Google parent Alphabet has surprised on the upside after sales surged to $56.9bn for the last three months of 2020 – up from $46bn the year before – on the back of a rampant YouTube and recovery in search advertising.
Google’s advertising rebound
Alphabet has rebounded strongly from the immediate impact of Covid-19, as reflected in stonking fourth-quarter earnings that blew away even the most optimistic observers.
Key to the internet giant’s success has been the runaway hit of YouTube among a locked-down populace, where revenues totaled $6.9bn for the year (up from $4.7bn the year previous) with revenues in the last quarter alone totaling $5bn.
Another bright spot was search and advertising revenue, which stood at a healthy $31.bn for the year – a significant strengthening of Google’s financial position from the $27.2bn recorded just a year before.
These twin engines of growth helped power group revenues northward towards $56.bn in the fourth quarter, a 23% premium on the year prior when the corresponding figure stood at $46.1bn.
Pichai also praised YouTube’s e-commerce and educational functionality as key to a rapid rebound from the initial shock of the pandemic, which hit Google hard before it recovered ground in the third and fourth quarters.
With viewing time on the increase, brand advertising and connected TV remaining the chief growth drivers at YouTube, complementing Google’s more mature search and display ad business.
Behind the attention-grabbing heavy hitters, Google Cloud revenues weighed in at $13bn for 2020 and $3.8bn for the quarter, broadly in line with expectations.
This masked a small but significant rise in operating losses from $1.19bn to $1.24bn but is set to become another Google golden goose as investors turn their capital to back winners in the so-called ’cloud wars’ between Alphabet, Amazon and Microsoft.
Google’s results coincide with its first detailed roadmap for the rollout of Federated Learning of Cohorts (FLoC), a privacy focussed replacement for third-party cookies necessary for the targeted delivery and measurement of ads.
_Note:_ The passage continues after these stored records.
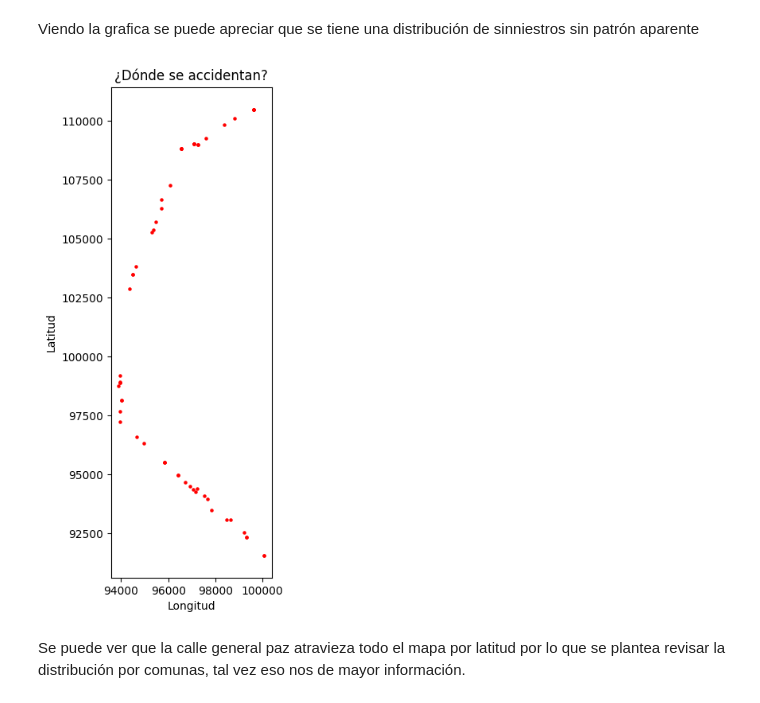
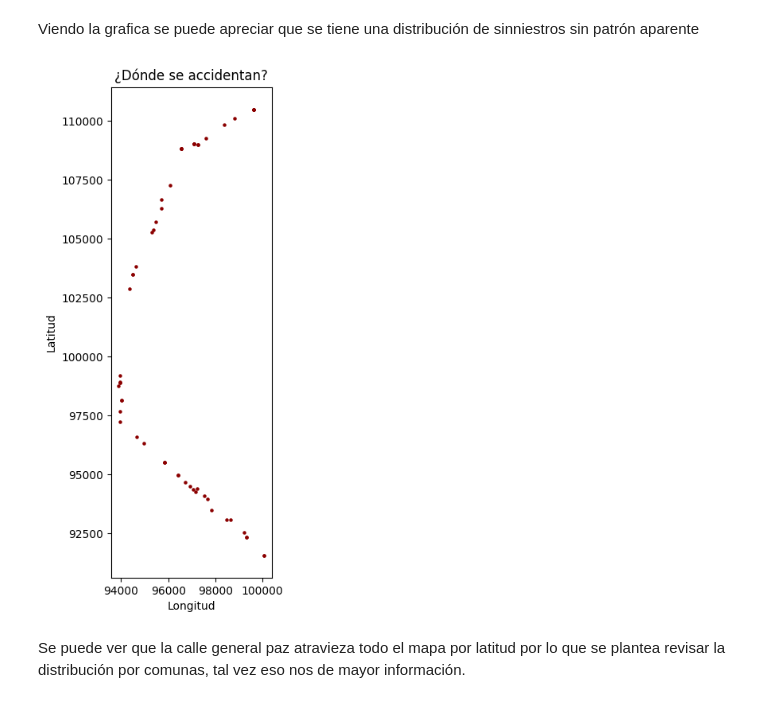
Before and after one commit to ReneSebastianJoo/PI-Henry-Vialidad, a Jupyter notebook: EDA.ipynb, the cells around one changed output. Saved outputs shown, nothing was run; the diff lists cells and outputs as text; code cells hidden in the pictures.

```diff
--- a/EDA.ipynb
+++ b/EDA.ipynb
@@ -555,14 +555,14 @@ Viendo la grafica se puede apreciar que se tiene una distribución de sinniestro
 df_Gen_Paz = df[df["Calle"]== "PAZ, GRAL. AV."]
 # %%
 # Se genera una grafica para el filtro
-gdf = gpd.GeoDataFrame(df_Gen_Paz, geometry='geometry')
-gdf.plot(marker='o', color='red', markersize=5, figsize=(8, 8))
-plt.title('¿Dónde se accidentan?')
-plt.xlabel('Longitud')
-plt.ylabel('Latitud')
+gdf = gpd.GeoDataFrame(df_Gen_Paz, geometry="geometry")
+gdf.plot(marker="o", color="darkred", markersize=5, figsize=(8, 8))
+plt.title("¿Dónde se accidentan?")
+plt.xlabel("Longitud")
+plt.ylabel("Latitud")
 plt.show()
 # %% [output]
-[figure, old version]
+[figure, new version]
 # %% [markdown]
 Se puede ver que la calle general paz atravieza todo el mapa por latitud por lo que se plantea revisar la distribución por comunas, tal vez eso nos de mayor información.
 # %% [markdown]
```
Also changed, not shown: parts of 42 cells of this notebook, 1 other file.
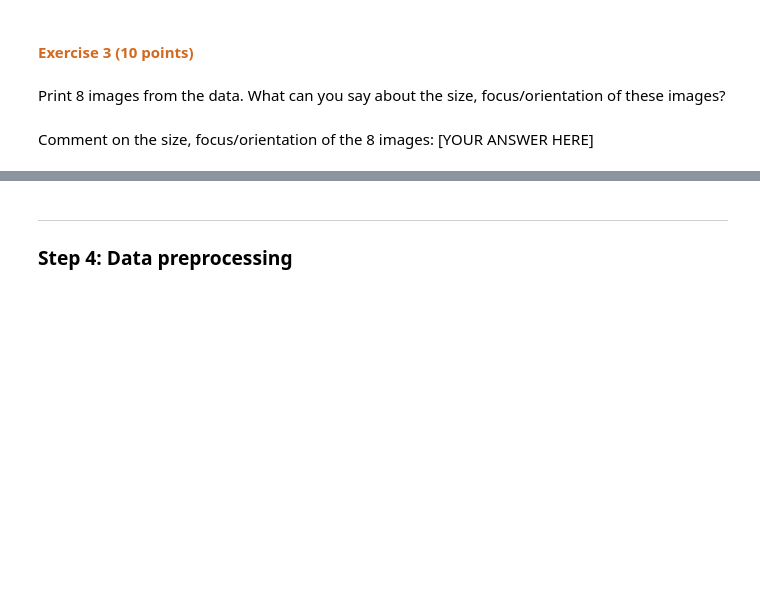
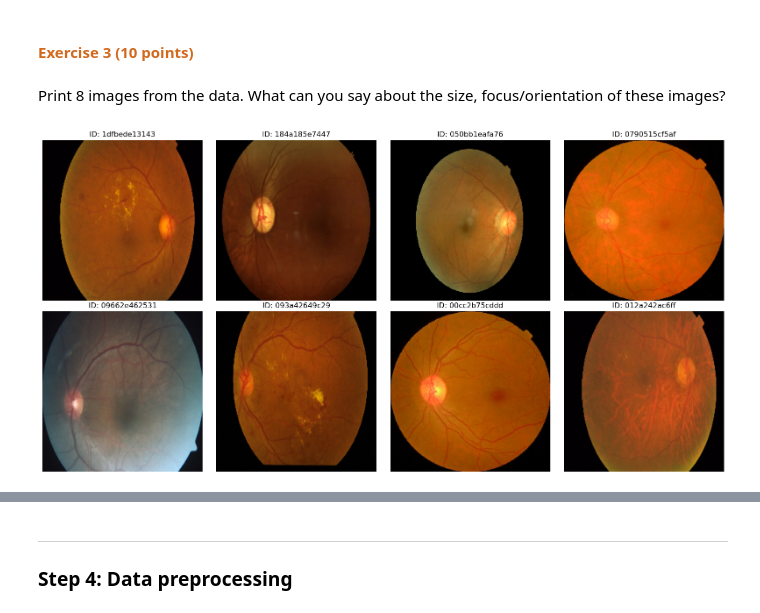
Before and after one commit to user10970/207_Machine_Learning, a Jupyter notebook: 10 CNN.ipynb, the cells around one changed output, grey strips where cells are left out. Saved outputs shown, nothing was run; the diff lists cells and outputs as text; code cells hidden in the pictures; blank space fills up the shorter version.

```diff
--- a/10 CNN.ipynb
+++ b/10 CNN.ipynb
@@ -132,2 +160,24 @@ Print 8 images from the data. What can you say about the size, focus/orientation
-# %% [markdown]
-Comment on the size, focus/orientation of the 8 images: [YOUR ANSWER HERE]
+# %%
+sample_ids = labels.sample(n=8, random_state=1234).id_code.tolist()
+
+fig, axes = plt.subplots(2, 4, figsize=(16, 8))
+axes = axes.flatten()
+
+for ax, img_id in zip(axes, sample_ids):
+    candidate_paths = [
+        os.path.join(IMAGE_PATH, f'{img_id}.png'),
+        os.path.join(IMAGE_PATH, f'{img_id}.jpeg'),
+        os.path.join(IMAGE_PATH, f'{img_id}.jpg')
+    ]
+    img_path = next((p for p in candidate_paths if os.path.exists(p)), None)
+    if img_path is None:
+        continue
+    img = load_img(img_path, target_size=(224, 224))
+    ax.imshow(img)
+    ax.set_title(f'ID: {img_id}')
+    ax.axis('off')
+
+plt.tight_layout()
+plt.show()
+# %% [output]
+[figure, added]
```
Also changed, not shown: parts of 26 cells of this notebook.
Google’s mounting financial and digital clout is raising concern among regulators, sparking a stand-off with Australia over a proposed mandatory code of conduct that would oblige it to pay publishers for content it shares.